**DIRECTIONS**
Could you copy each line of the listing that holds "changed"?

[Opening MATERIAL TO PROCESS section]

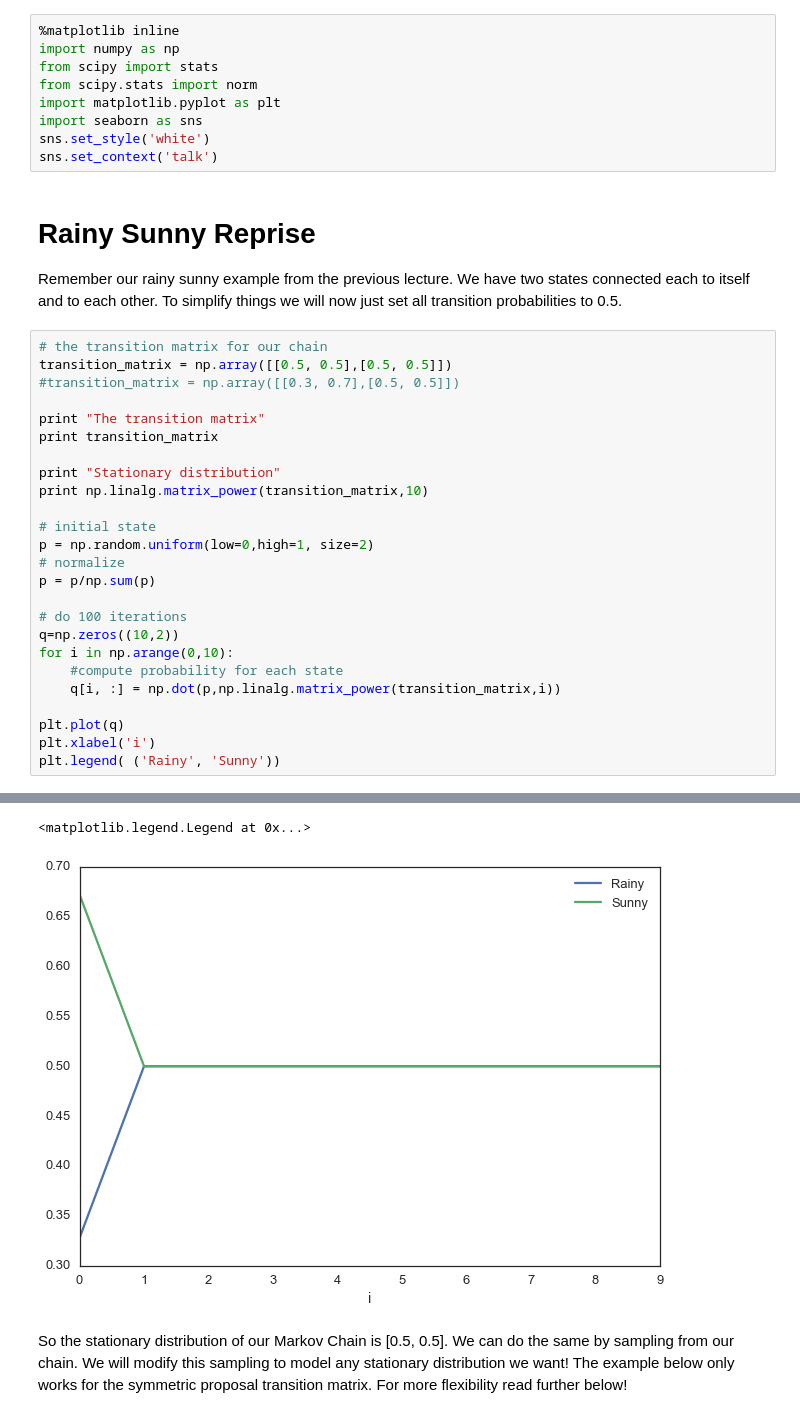
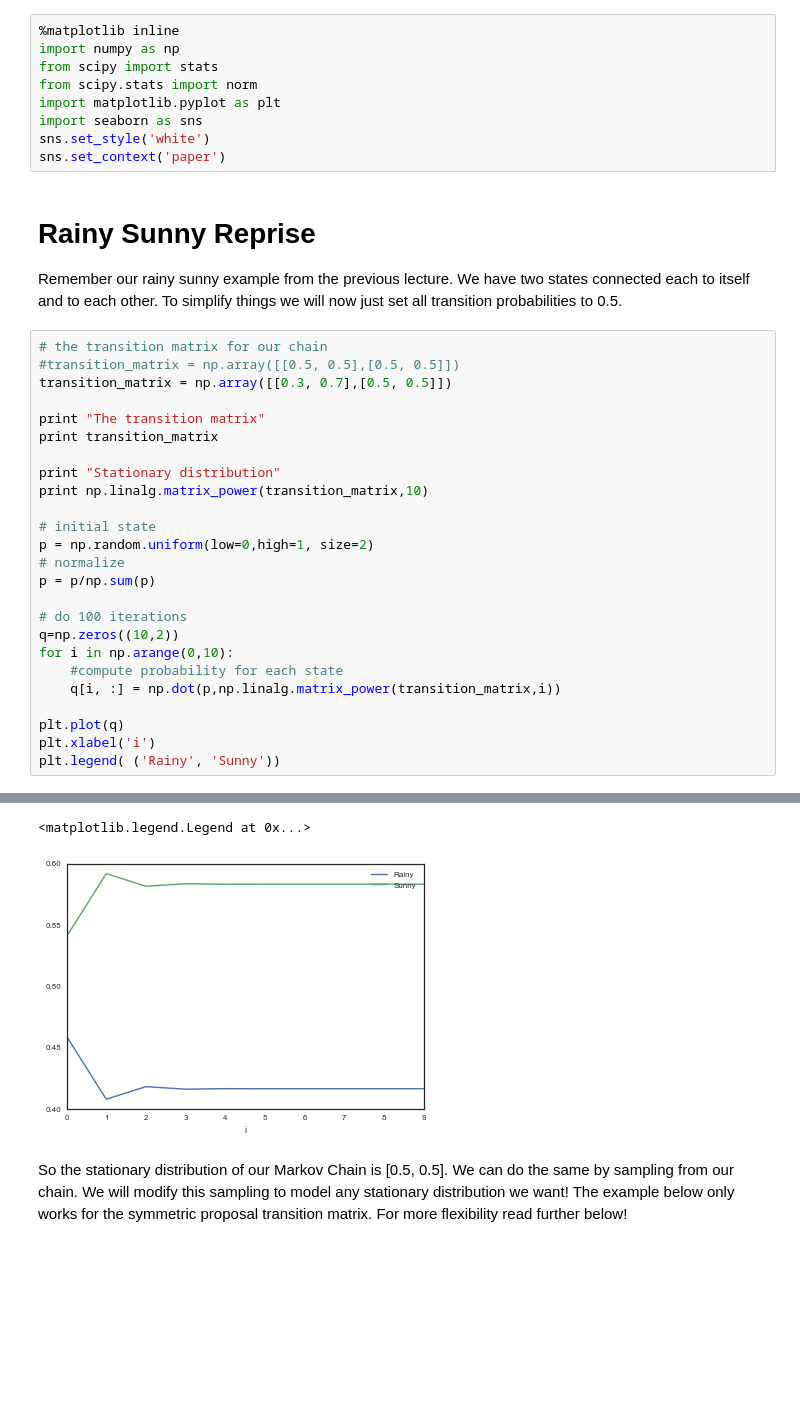
Before and after one commit to amlsf/stochastic_methods, a Jupyter notebook: Lectures/Lecture07_MCMC.ipynb, the cells around one changed output, grey strips where cells are left out. Cells and saved outputs as stored; diff of their text form; blank space fills up the shorter version.

```diff
--- a/Lectures/Lecture07_MCMC.ipynb
+++ b/Lectures/Lecture07_MCMC.ipynb
@@ -9,14 +9,14 @@ from scipy.stats import norm
 import matplotlib.pyplot as plt
 import seaborn as sns
 sns.set_style('white')
-sns.set_context('talk')
+sns.set_context('paper')
 # %% [markdown]
 # Rainy Sunny Reprise
 Remember our rainy sunny example from the previous lecture. We have two states connected each to itself and to each other. To simplify things we will now just set all transition probabilities to 0.5.
 # %%
 # the transition matrix for our chain
-transition_matrix = np.array([[0.5, 0.5],[0.5, 0.5]])
-#transition_matrix = np.array([[0.3, 0.7],[0.5, 0.5]])
+#transition_matrix = np.array([[0.5, 0.5],[0.5, 0.5]])
+transition_matrix = np.array([[0.3, 0.7],[0.5, 0.5]])
 
 print "The transition matrix"
 print transition_matrix
@@ -48,5 +48,5 @@ Stationary distribution
 <matplotlib.legend.Legend at 0x...>
-[figure, old version]
+[figure, new version]
 # %% [markdown]
 So the stationary distribution of our Markov Chain is [0.5, 0.5]. We can do the same by sampling from our chain. We will modify this sampling to model any stationary distribution we want! The example below only works for the symmetric proposal transition matrix. For more flexibility read further below!
 # %%
```
Also changed, not shown: parts of 12 cells of this notebook, 3 other files.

[Closing MATERIAL TO PROCESS section]

**THE COMPLETED TASK**
Before and after one commit to amlsf/stochastic_methods, a Jupyter notebook: Lectures/Lecture07_MCMC.ipynb, the cells around one changed output, grey strips where cells are left out. Cells and saved outputs as stored; diff of their text form; blank space fills up the shorter version.
Also changed, not shown: parts of 12 cells of this notebook, 3 other files.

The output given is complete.